‘Content is king’ has rightly been the long-time mantra for anyone looking to make their websites compelling for visitors, but developments in the digital arena have added a new element: context.
Mobility is the word on everyone’s lips. StatCounter says worldwide internet usage through mobile devices – not including tablets – almost doubled from 4.3% to 8.5% between January 2011 and 2012. Cisco is forecasting 78% compound annual growth in mobile data traffic over the next five years.
Against that backdrop, our clients are increasingly asking questions about whether they need to have apps for iPhone or Android, how to accommodate tablet users, or if a website optimised for mobile is more appropriate. It’s good that the conversations are happening, but in our experience too many people are coming to the table with preconceptions about what platform they plan to work with. Becoming a slave to the technology means you’re at risk of putting off visitors because your app doesn’t give them what they want, when they want it.
Now is the time to think about the wider context and not just jump onto the latest touchscreen-powered bandwagon. The bigger issue for clients to consider in their digital strategy is that mobility isn’t just about what people look at; it completely changes where and how people will interact with what you present to them. From a design standpoint, that means focusing on the experience rather than just the aesthetics.
Consider the mindset of a person sitting at a desk using their PC on a Monday morning. The kind of information they are looking for – and how they consume – will be framed by the environment they’re in. That very same person might be in the pub on a Friday night, using their smartphone to search for trivia to settle a bet with a friend, or they could be at home watching TV on a Saturday night with their iPad on their lap as they follow a conversation on Twitter.
A good example of context in action was the high level of traffic to some of our high-end retail clients on Christmas day. Over a quarter of the visits logged came from mobile devices, which tells us straight away that iPads and iPhones are personal devices that people are using in a very different way to the workhorse PC of yore. Tablets are built for consumption; the user experience changes even before they start to use the interface.
What’s more, clients must start designing for active users as opposed to passive ones. People don’t just visit websites any more, they tour them and they bring others with them.
We’re also noticing a shift away from the very binary ‘like’ experience of Facebook towards more context-driven activity. It can’t be a coincidence that Facebook itself is broadening its category of verbs, which opens up huge possibilities for marketers.
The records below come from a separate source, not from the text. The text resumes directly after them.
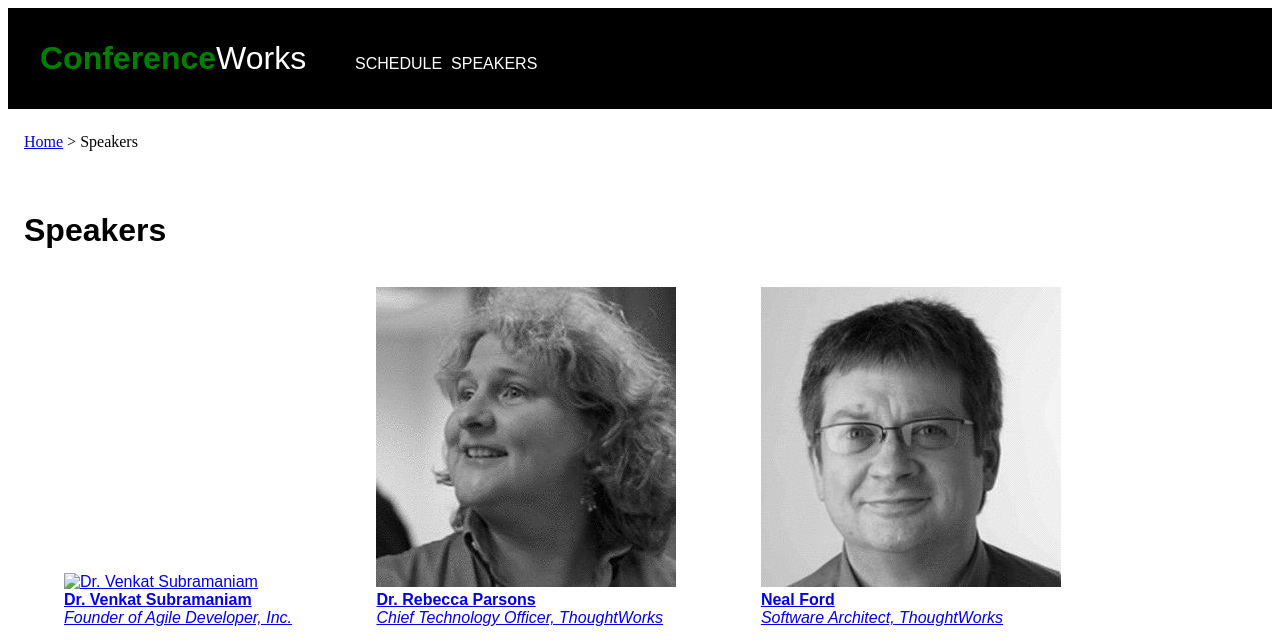
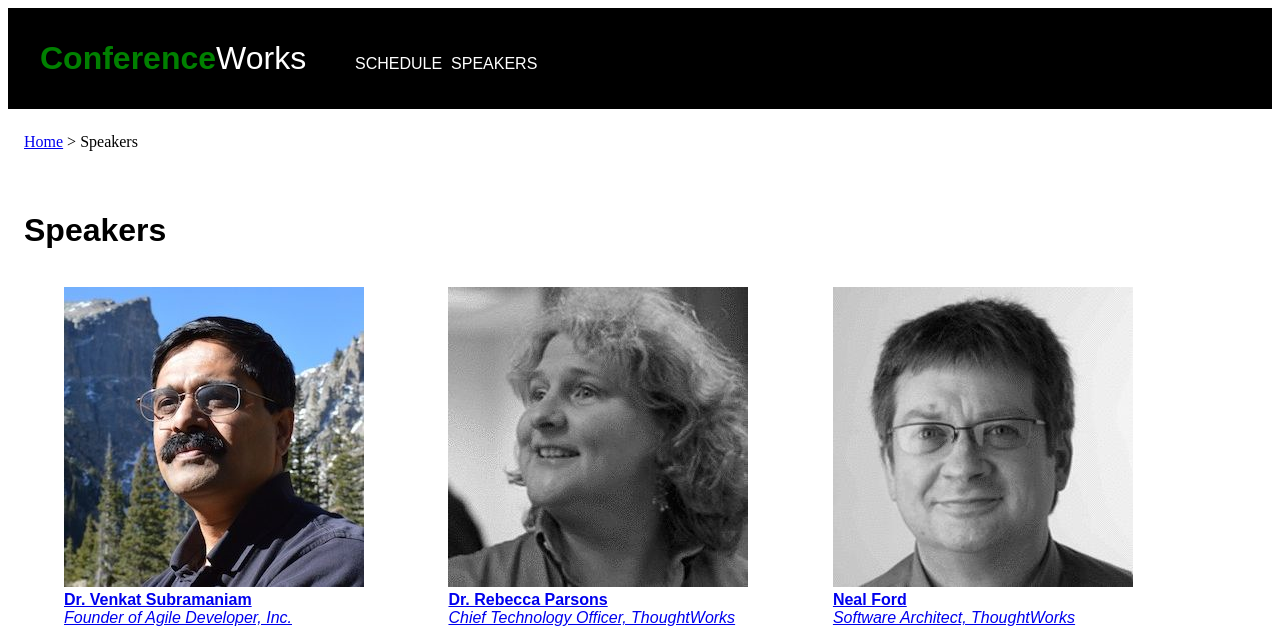
Before and after one commit to ThirstyHead/conferenceworks, a website: page speakers/index.html in a window 1280 px wide. Shown: the top 641 px of the page. Drawn offline with Linux system fonts and the light colour scheme.

Commit message:
fixed Venkat's image on speakers page

```diff
--- a/speakers/index.html
+++ b/speakers/index.html
@@ -27,7 +27,7 @@
     <nav class="breadcrumbs-nav" aria-labelledby="breadcrumbs">
       <h2 id="breadcrumbs" hidden aria-hidden="false">Breadcrumbs</h2>
       <ol>
-        <li><a href="/conferenceworks">Home</a></li>
+        <li><a href="/conferenceworks/">Home</a></li>
         <li>Speakers</li>
       </ol>
     </nav>
@@ -37,7 +37,7 @@
 
       <figure>
         <a href="/conferenceworks/speakers/venkat">
-        <img src="/conferenceworks/speakers/venkat/venkat-300.jpgxxxx"
+        <img src="/conferenceworks/speakers/venkat/venkat-300.jpg"
              alt="Dr. Venkat Subramaniam">
         <figcaption>
           <span class="speaker-name">Dr. Venkat Subramaniam</span><br>
```
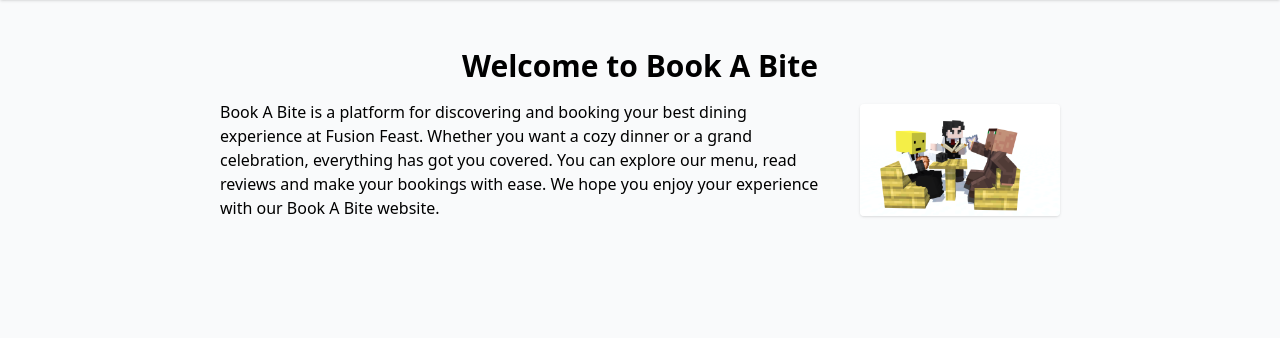
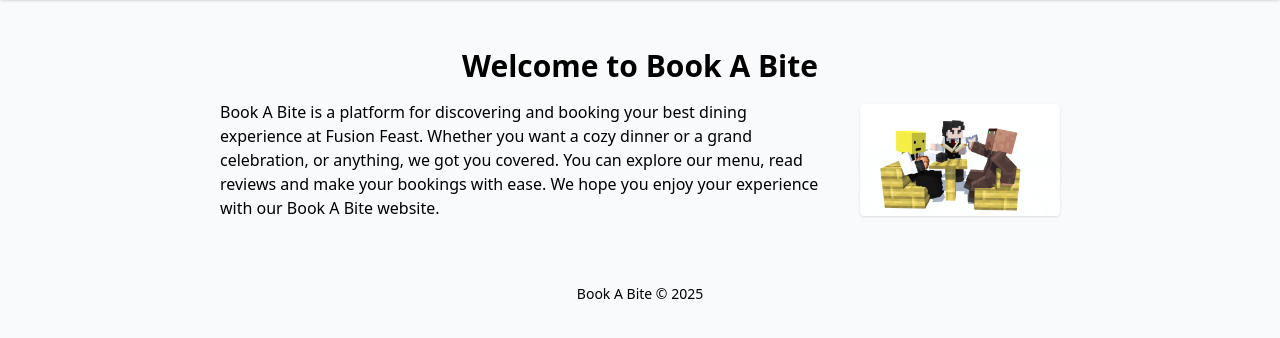
Before and after one commit to MaxMeechan/Book_A_Bite, a Django app: page / in a window 1280 px wide. Shown: the part 112-450 px from the top of the page. Run offline with Django 3.2, Linux system fonts and the light colour scheme; some libraries are stand-ins or nearby versions.

Commit message:
Added a footer to the pages

```diff
--- a/static/css/base.css
+++ b/static/css/base.css
@@ -75,6 +75,9 @@ h1 {
     flex-grow: 1;
 }
 
+
+
+
 /* Mobile Responsiveness */
 @media (max-width: 768px) {
     .image-gallery {
--- a/templates/BookaBite/about.html
+++ b/templates/BookaBite/about.html
@@ -14,7 +14,7 @@
   <div class="flex flex-col items-center space-y-4 md:flex-row md:justify-center md:space-y-0 md:space-x-8">
     <div class="md:w-1/2 text-left">
       <p class="test-gray-700">
-        The Fusion Feast: Book A Bite website was created by 5 members of Group 7E: Ryan O'Byrne, Max Meechan, Kyle Smith, Keyaan Sadiq and Bowen Sun. Our goal was to make an amazing website for every user to have an easy experience to book the restaurant for food, browse the variety of the restaurant's menu and leave reviews on how they enjoyed their restaurant experience whilst all making this user-friendly and efficiently interactive
+        The Fusion Feast: Book A Bite website was created by 5 members of Group 7E: Ryan O'Byrne, Max Meechan, Kyle Smith, Keyaan Sadiq and Bowen Sun. Our goal was to make an amazing website for every user to have an easy experience to book the restaurant for food, browse the variety of the restaurant's menu and leave reviews on how they enjoyed their restaurant experience whilst all making this user-friendly and efficiently interactive.
       </p>
     </div>
     <div>
--- a/templates/BookaBite/base.html
+++ b/templates/BookaBite/base.html
@@ -45,12 +45,12 @@
             </nav>
         </div>
     </header>
-
-
     <main class="container mx-auto px-4 py-6">
         {% block body_block %}
         {% endblock %}
     </main>
+    <footer class="bg-white-600 text-black text-center py-4 text-sm">
+        <p>Book A Bite &copy; 2025</p>
+    </footer>
 </body>
-
 </html>
--- a/templates/BookaBite/home.html
+++ b/templates/BookaBite/home.html
@@ -10,7 +10,7 @@
   <h1 class="text-3xl font-bold text-center mb-4">Welcome to Book A Bite</h1>
   <div class="flex flex-col items-center space-y-4 md:flex-row md:justify-center md:space-y-0 md:space-x-8">
     <div class="md:w-1/2 text-left">
-      <p>Book A Bite is a platform for discovering and booking your best dining experience at Fusion Feast. Whether you want a cozy dinner or a grand celebration, everything has got you covered. You can explore our menu, read reviews and make your bookings with ease. We hope you enjoy your experience with our Book A Bite website.</p>
+      <p>Book A Bite is a platform for discovering and booking your best dining experience at Fusion Feast. Whether you want a cozy dinner or a grand celebration, or anything, we got you covered. You can explore our menu, read reviews and make your bookings with ease. We hope you enjoy your experience with our Book A Bite website.</p>
     </div>
     <div>
       <img class="w-[200px] rounded shadow" src="/media/HomePage2.png" alt="Home Page Image">
```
In a similar vein, Pinterest is also quietly gaining popularity with its ‘virtual cork board’ approach to social sharing. All of these developments reinforce the idea that when it comes to digital in 2012, context is king.
Full article available here: "Context Is King" by Colin Meagle